Records:
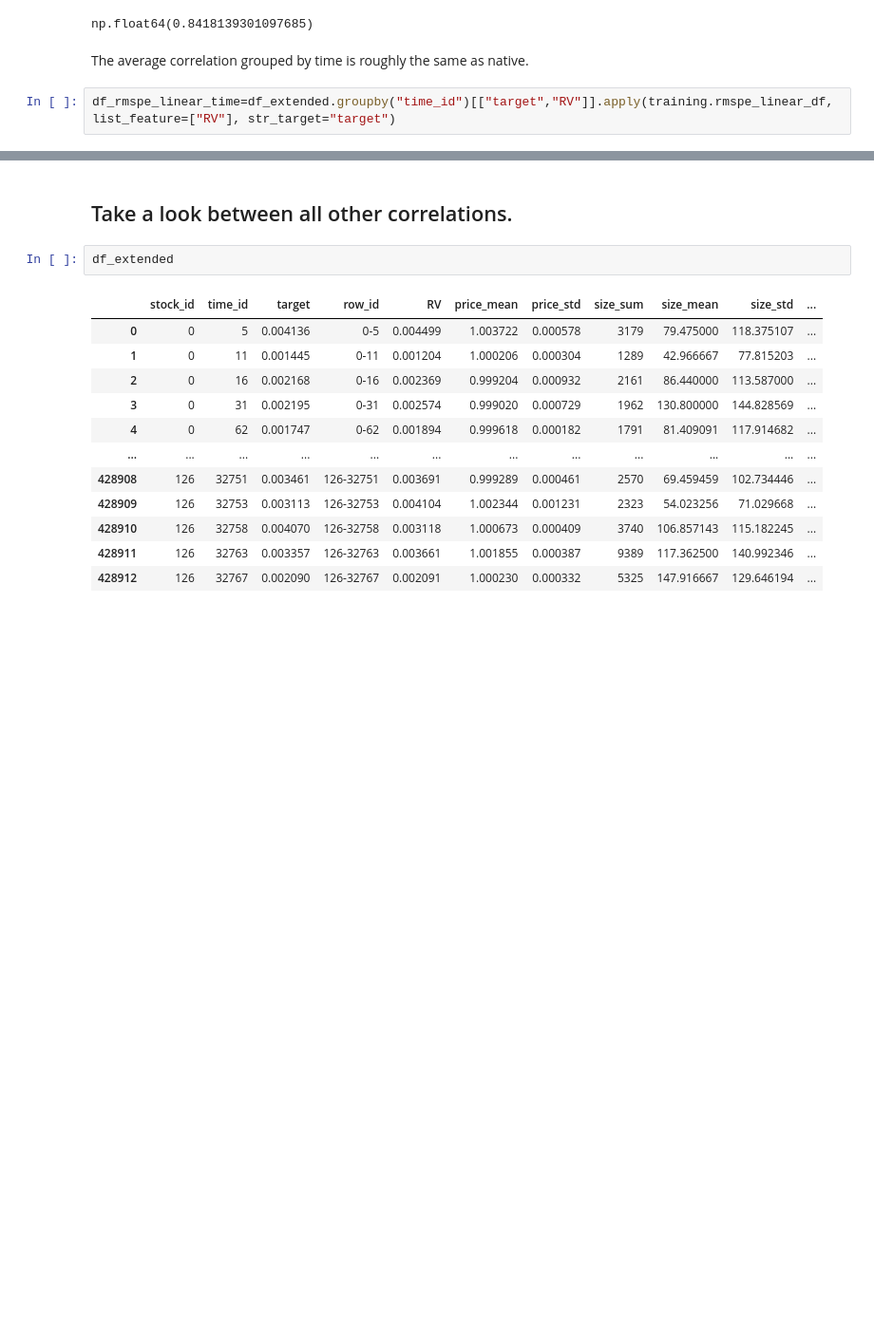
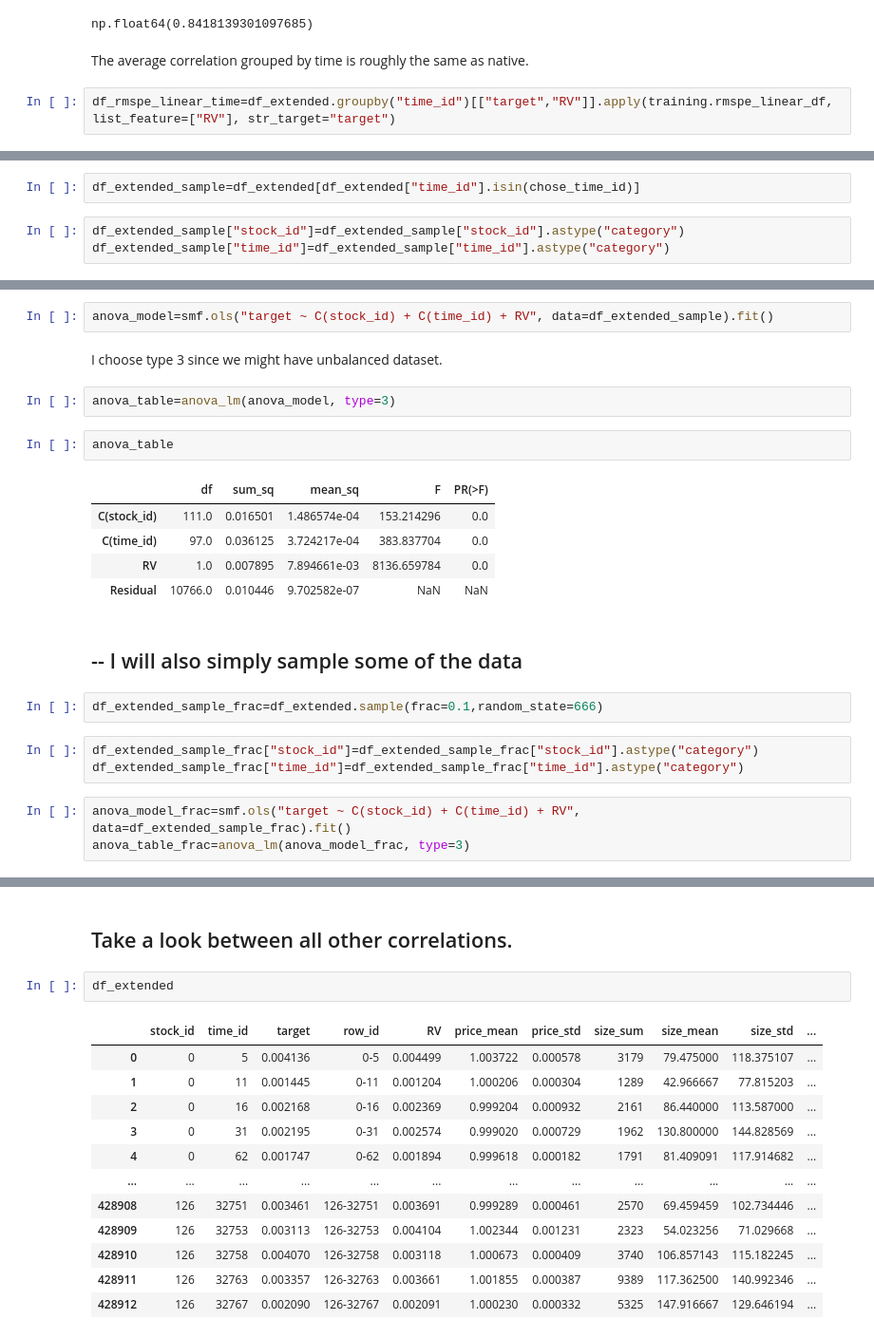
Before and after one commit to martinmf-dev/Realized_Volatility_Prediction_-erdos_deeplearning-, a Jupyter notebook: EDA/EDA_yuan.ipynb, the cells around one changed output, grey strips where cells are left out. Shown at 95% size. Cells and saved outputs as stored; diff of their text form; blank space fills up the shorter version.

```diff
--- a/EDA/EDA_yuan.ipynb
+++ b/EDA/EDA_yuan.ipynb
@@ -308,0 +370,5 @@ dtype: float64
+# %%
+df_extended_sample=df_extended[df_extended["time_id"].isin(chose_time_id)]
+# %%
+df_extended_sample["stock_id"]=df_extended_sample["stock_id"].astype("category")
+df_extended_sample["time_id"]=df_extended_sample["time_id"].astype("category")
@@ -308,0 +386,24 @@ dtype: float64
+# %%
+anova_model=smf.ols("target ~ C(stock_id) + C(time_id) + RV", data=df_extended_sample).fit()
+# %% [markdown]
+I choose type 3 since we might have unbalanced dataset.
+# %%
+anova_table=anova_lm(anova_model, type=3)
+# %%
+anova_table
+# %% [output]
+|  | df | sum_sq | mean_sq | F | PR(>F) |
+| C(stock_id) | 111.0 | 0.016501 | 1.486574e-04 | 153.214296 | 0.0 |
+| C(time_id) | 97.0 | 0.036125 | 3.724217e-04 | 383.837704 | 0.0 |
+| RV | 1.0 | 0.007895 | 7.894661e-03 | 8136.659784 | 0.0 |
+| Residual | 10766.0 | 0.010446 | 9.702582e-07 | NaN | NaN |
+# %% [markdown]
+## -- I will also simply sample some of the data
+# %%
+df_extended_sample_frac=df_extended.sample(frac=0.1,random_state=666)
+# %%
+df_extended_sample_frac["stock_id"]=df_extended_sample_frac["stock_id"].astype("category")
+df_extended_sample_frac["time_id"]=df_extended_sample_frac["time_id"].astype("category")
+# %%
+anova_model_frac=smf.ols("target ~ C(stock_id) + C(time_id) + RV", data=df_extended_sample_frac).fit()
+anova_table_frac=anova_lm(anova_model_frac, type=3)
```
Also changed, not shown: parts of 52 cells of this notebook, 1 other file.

Required action: What you give back must match the entries exactly, apart from the omitted pictures.

Result for this exercise:
Before and after one commit to martinmf-dev/Realized_Volatility_Prediction_-erdos_deeplearning-, a Jupyter notebook: EDA/EDA_yuan.ipynb, the cells around one changed output, grey strips where cells are left out. Shown at 95% size. Cells and saved outputs as stored; diff of their text form; blank space fills up the shorter version.

```diff
--- a/EDA/EDA_yuan.ipynb
+++ b/EDA/EDA_yuan.ipynb
@@ -308,0 +370,5 @@ dtype: float64
+# %%
+df_extended_sample=df_extended[df_extended["time_id"].isin(chose_time_id)]
+# %%
+df_extended_sample["stock_id"]=df_extended_sample["stock_id"].astype("category")
+df_extended_sample["time_id"]=df_extended_sample["time_id"].astype("category")
@@ -308,0 +386,24 @@ dtype: float64
+# %%
+anova_model=smf.ols("target ~ C(stock_id) + C(time_id) + RV", data=df_extended_sample).fit()
+# %% [markdown]
+I choose type 3 since we might have unbalanced dataset.
+# %%
+anova_table=anova_lm(anova_model, type=3)
+# %%
+anova_table
+# %% [output]
+|  | df | sum_sq | mean_sq | F | PR(>F) |
+| C(stock_id) | 111.0 | 0.016501 | 1.486574e-04 | 153.214296 | 0.0 |
+| C(time_id) | 97.0 | 0.036125 | 3.724217e-04 | 383.837704 | 0.0 |
+| RV | 1.0 | 0.007895 | 7.894661e-03 | 8136.659784 | 0.0 |
+| Residual | 10766.0 | 0.010446 | 9.702582e-07 | NaN | NaN |
+# %% [markdown]
+## -- I will also simply sample some of the data
+# %%
+df_extended_sample_frac=df_extended.sample(frac=0.1,random_state=666)
+# %%
+df_extended_sample_frac["stock_id"]=df_extended_sample_frac["stock_id"].astype("category")
+df_extended_sample_frac["time_id"]=df_extended_sample_frac["time_id"].astype("category")
+# %%
+anova_model_frac=smf.ols("target ~ C(stock_id) + C(time_id) + RV", data=df_extended_sample_frac).fit()
+anova_table_frac=anova_lm(anova_model_frac, type=3)
```
Also changed, not shown: parts of 52 cells of this notebook, 1 other file.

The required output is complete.